Andy Hudson-Smith in the Bartlett Centre for Advanced Spatial Analysis at University College London originally devised the project in 2012.  Hudson-Smith reasoned that a digital society could connect with the story buried in the physicality of an object and thereby tap into an emotive thread, but through electronic means.  The idea has led to an increase in sales for Oxfam and a widening of the project’s scope to include more retail outlets.

So how does this information inform and guide my art practice?

My own struggle against the fabrication of ‘stuff’ is well documented, made particularly difficult as a sculptor driven to create yet not wanting to contribute to an already ‘over-stuffed’ world.  Consequently, my practice ethos is to work with existing objects whenever possible so not to contribute to the mountain of possessions but instead to seconder and reinvent.  The conceptual underpinning is vital leading an approach that demands the innovative use of found objects and a considerable amount of searching for that particular metaphorical ‘thing’. Cognitive battles ensue with a rewriting of the discarded and their repositories of memories redefined.

“We are embedded in our trash – there is no way to leap beyond it and build a utopia without garbage, to address the contradiction between the world’s limited resources and our seemingly unlimited ability to manufacture trash.  Its production is rooted in survival, represented in every culture, and magnified by economic success. To purge the earth of garbage would be to destroy our own reflection.”                                                  
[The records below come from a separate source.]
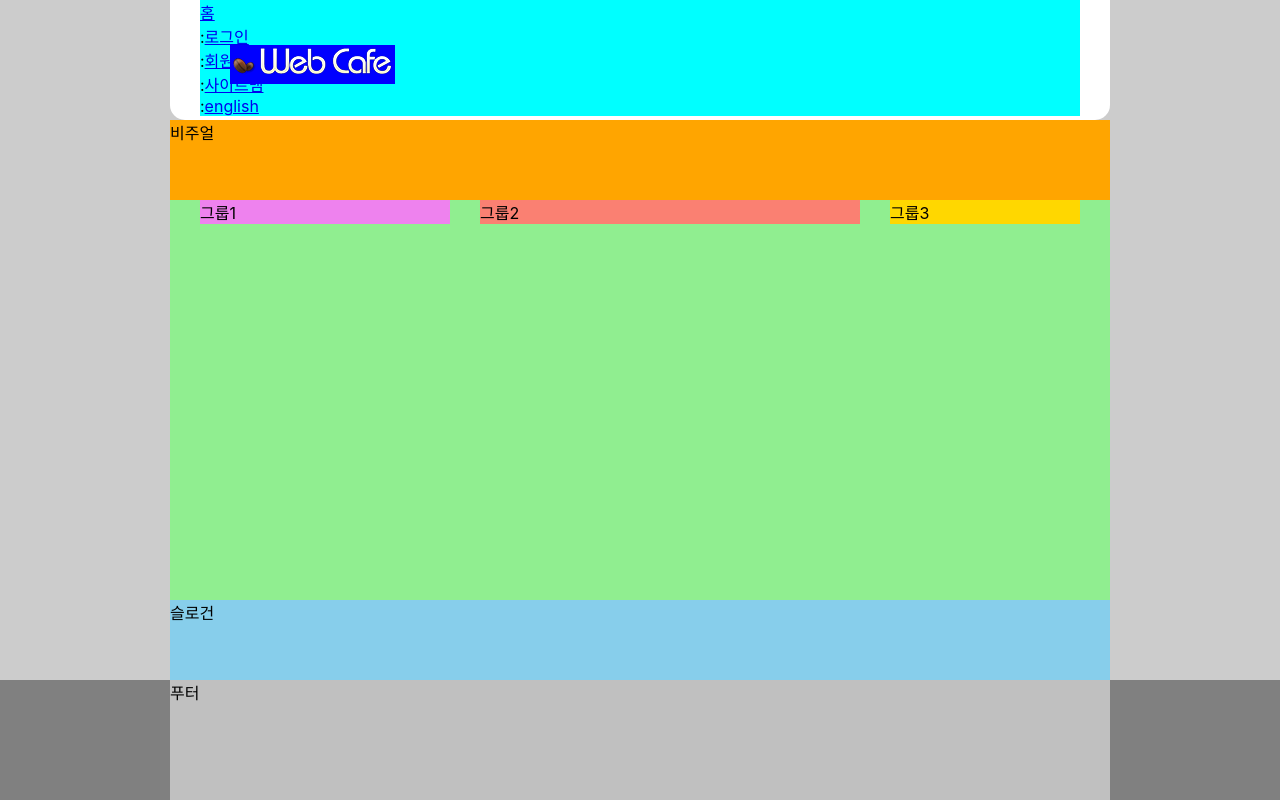
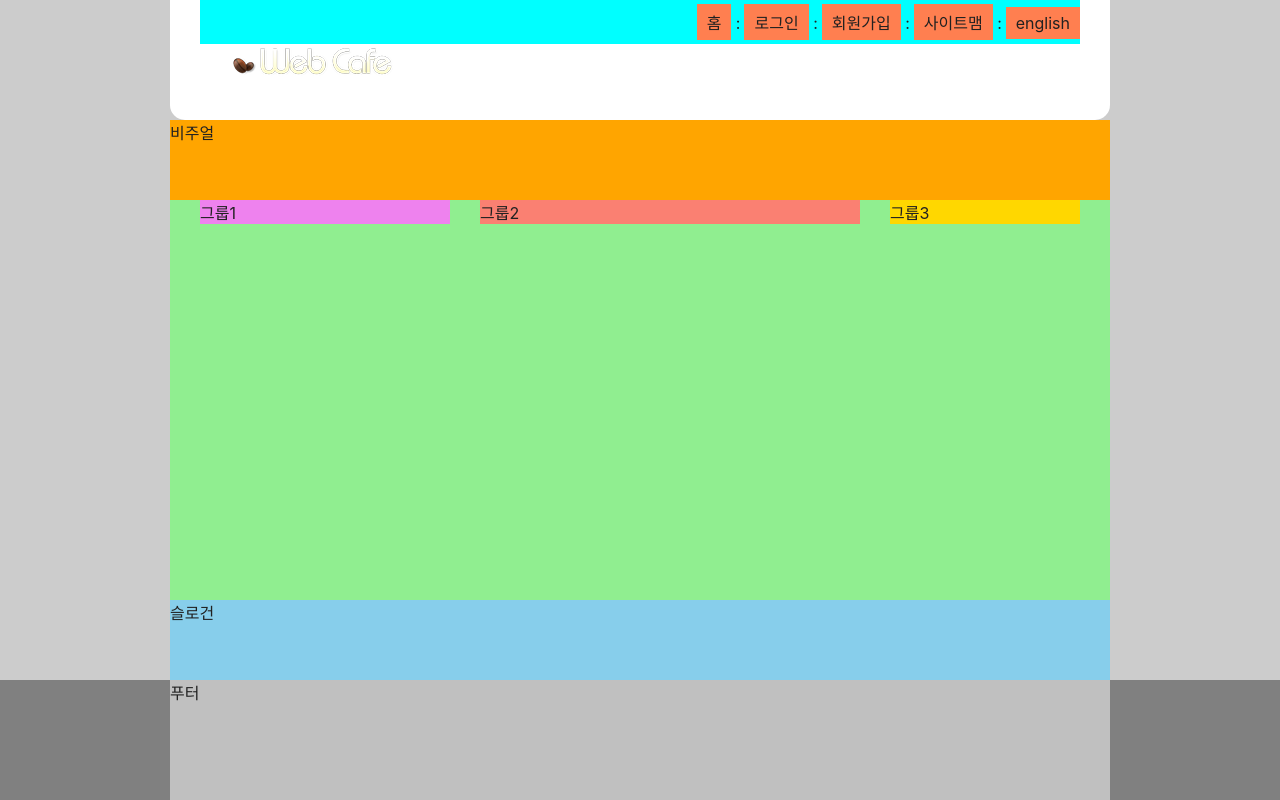
Before and after one commit to fofeif/HTML5, a plain HTML site: page index.html in a window 1280 px wide. Drawn offline with Linux system fonts and the light colour scheme; a web font is replaced by a local one.

Commit message:
텍스트 링크 모음 일부 디자인

```diff
--- a/styles/style.css
+++ b/styles/style.css
@@ -1,13 +1,21 @@
 @import url(./normalize.css);
 @import url(./reset.css);
+
 /* 기본 스타일 */
 *, *::before, *::after {
   box-sizing: border-box;
 }
 
+/* 링크 스타일 */
+a {
+  color: inherit;
+  text-decoration: none;
+}
+
 
 /* 본문 스타일 */
 body {
+  color: #212121;
   background: #ccc;
   font-family: "Pretendard Variable", Pretendard, -apple-system,
     BlinkMacSystemFont, system-ui, Roboto, "Helvetica Neue", "Segoe UI",
@@ -37,7 +45,6 @@ header,
 
 /* 로고 */
 .logo {
-  background-color: blue;
   position: absolute;
   top: 45px;
   left: 60px;
@@ -46,9 +53,24 @@ header,
 /* 텍스트 링크 모음 */
 .member {
   background-color: aqua;
+  text-align: right;
+  padding: 4px 0;
 }
 
+.member li {
+  /* background-color: pink; */
+  display: inline-block;
+}
 
+.member a {
+  background-color: coral;
+  padding: 6px 10px;
+  display: inherit;
+}
+
+.divider {
+  margin-right: 4px;
+}
 
 /* 비주얼 */
 .visual {
```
John Knechtel, Trash (Alphabet City Media Inc 2007)

My passion for the tactile and the eroded emerges in sculpture that in its corporeality reveals brooding degradation: the peeling layers inviting a meditation on the narrative exposed.  The work appears in distress – juxtaposing incongruous matter to create visual poetry is precarious.  Balancing a metaphysical perspective to harmonise or argue with scientific evidence is challenging.  This disputed landscape is inhabited with vigour until I retreat leaving the work to command its own domain.

“Artists don’t aim for a reductive simplicity but they, too, have an encompassing sense of what Coleridge called ‘cohaerence’ – ‘the clinging together’ of all the elements in a work to make some kind of whole which is psychically satisfying.  This is not to suggest that there is an ultimate fixed reality to be found but the artist’s personal vision will re-inform and reinvent a view of it, sometimes honing in on things that are apparently redundant and inconsequential and paradoxically presenting us with a coherent reflection of a corner of reality that we perhaps should not overlook.”

Siân Ede, Art and Science (Taurius & Co ltd 2005)